I can tell you that this self-acceptance business is no easy task. After quitting dieting, my body changed constantly for four years. Just as I was set to accept my body-as-it-is-now, it changed. And then changed again! Even if your body doesn’t change an inch, it will still be hard to say goodbye to Fantasy Self after having invested in it for so long. Learning to fight all the negative body-image messages we are exposed to each day and play a new mental recording takes time and practice and it’s not going to be easy. Of course, just because something isn’t easy doesn’t mean it’s not worth doing or not possible. And just because you love your body one day doesn’t mean you won’t backslide and lament it the next. But the reality is, when I was thin and supposedly living the dream, I had just as many and more of those self-hating days. It didn’t matter how much weight I lost, my body was never going to be right. I finally figured that if I was going to feel like that, I might as well not be hungry doing it.
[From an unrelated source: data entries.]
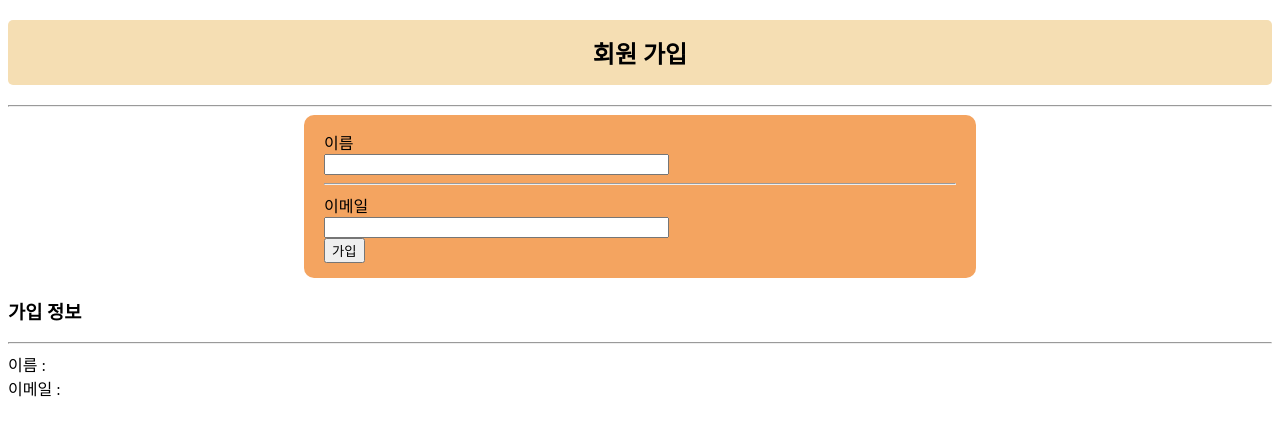
Repository: gold9387/jwbook
Page: jwbook/src/main/webapp/ch03/regform.html
The author's editor kept a copy of each file at every save. The page is drawn from the files as they stood at one save, then again after the next save.
The browser window is 1280 px wide. The pictures show the whole page.

Above is the page before, as saved 2023-06-05 11:41:31.
Console error: TypeError: Cannot read properties of null (reading 'style')

### jwbook/src/main/webapp/ch03/regform.html
<!DOCTYPE html>
<html>
<head>
<meta charset="UTF-8">
<title>회원 가입 폼 만들기 예제</title>
<style> /* CSS 정의 */
h2 {
	border-radius: 5px;
	background-color: wheat;
	text-align: center;
	padding: 15px 0;
}

#regform {
	padding: 15px 20px;
	border-radius: 10px;
	margin: auto;
	width: 50%;
	background-color: SandyBrown;
}
</style>
<script>
	/* 자바스크립트 정의 */
	function signUp() {
		alert("정말로 가입하시겠습까?");
		document.querySelector("#regform").style.display = "none";
		document.querySelector("#rname").innerHTML = document.form1.name.value;
		document.querySelector("#remail").innerHTML = document.form1.email.value;
		document.querySelector("#result").setAttribute("style",
				"display:block; background-color:Khaki;");
	}

	document.querySelector("#result").style.display = "none";
</script>
</head>
<body>
	<!-- HTML 정의 -->
	<h2>회원 가입</h2>
	<hr />
	<div id="regform">
		<form name="form1">
			<label>이름</label><br /> <input type="text" name="name" size="40" /><br />
			<hr />
			<label>이메일</label><br /> <input type="text" name="email" size="40" /><br />
			<button type="button" onClick="signUp()">가입</button>
		</form>
	</div>
	<div id="result" class="result">
		<h3>가입 정보</h3>
		<hr />
		이름 : <span id="rname"></span><br />
		이메일 : <span id="remail"></span><br />
	</div>
</body>
</html>

After the next save:
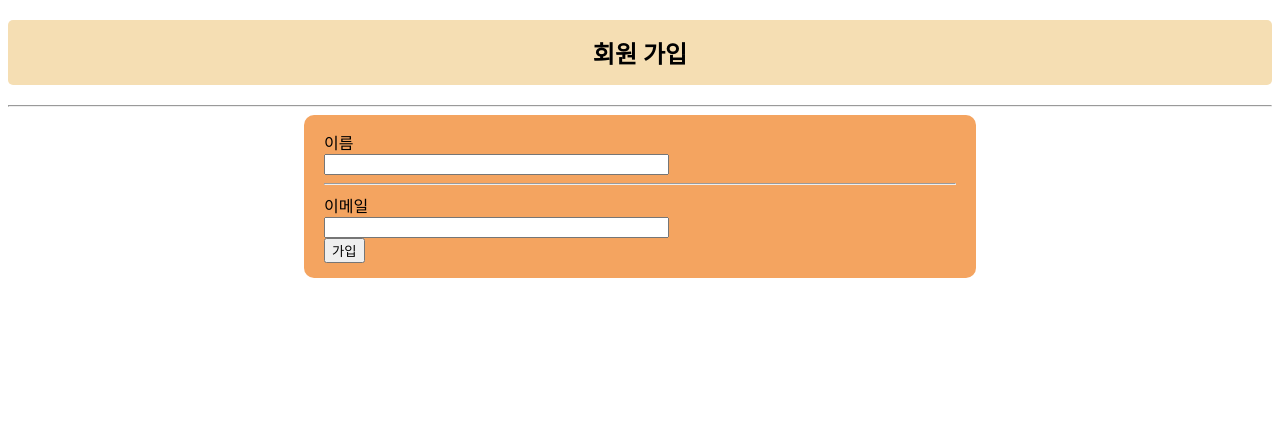
The error is gone.
Saved 29 s later.
--- a/jwbook/src/main/webapp/ch03/regform.html
+++ b/jwbook/src/main/webapp/ch03/regform.html
@@ -29,8 +29,6 @@ h2 {
 		document.querySelector("#result").setAttribute("style",
 				"display:block; background-color:Khaki;");
 	}
-
-	document.querySelector("#result").style.display = "none";
 </script>
 </head>
 <body>
@@ -51,5 +49,8 @@ h2 {
 		이름 : <span id="rname"></span><br />
 		이메일 : <span id="remail"></span><br />
 	</div>
+	<script>
+		document.querySelector("#result").style.display = "none";
+	</script>
 </body>
 </html>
On the plus side, once I started accepting myself and my body as they were, wonderful things started to happen. I became my real self again. People are much more relaxed around me now, and I around them. No one rejected me (and even if they had, ew. Who needs that person around?). I smile more and people smile back. I took charge of my career. These are not things that happened when I was struggling in a body that wasn’t me, trying to be a person I wasn’t. Even if they had happened, I wouldn’t have had the energy or time to notice.

The other thing I missed after dumping the diet was my intense obsession with food. Feeling well-fed is wonderful and stress-free – I no longer spend all day worrying about what I am going to eat next, pining after foods I feel I shouldn’t eat (because now there are no foods I shouldn’t eat), and then overeating on those foods when I get the chance. But imagine my surprise when one day I realized that I might not even be a “foodie,” that I might be someone who merely enjoys many foods, but generally has many other interests besides food. Some days I even get annoyed that I am hungry and need to feed myself, so little is my interest in eating at the moment that I am busy with something else. And I can tell you, that is a little disconcerting!

Early on, I based my decision to become a dietitian on the fact that I was “obsessed” with food. Learning that in fact I was not food-obsessed, and merely starving, required me to find other reasons to continue on with the profession of dietetics (turns out there are much-needed voices in the non-diet arena, and I ran with that). I still get hungry – after all, that’s my cue to eat – and I still really enjoy many foods, but that’s about the extent of it. Sometimes I miss thinking of myself as a foodie, but just a little.

Consider this post my full-disclosure: breaking up with dieting can be daunting. Really, though, I could only think of these two things that represented the immediate downside of ditching the diet life. I listed a whole bunch of things, and not even everything, that I think are wonderful about not dieting, tipping the scale, for me, forever in that direction.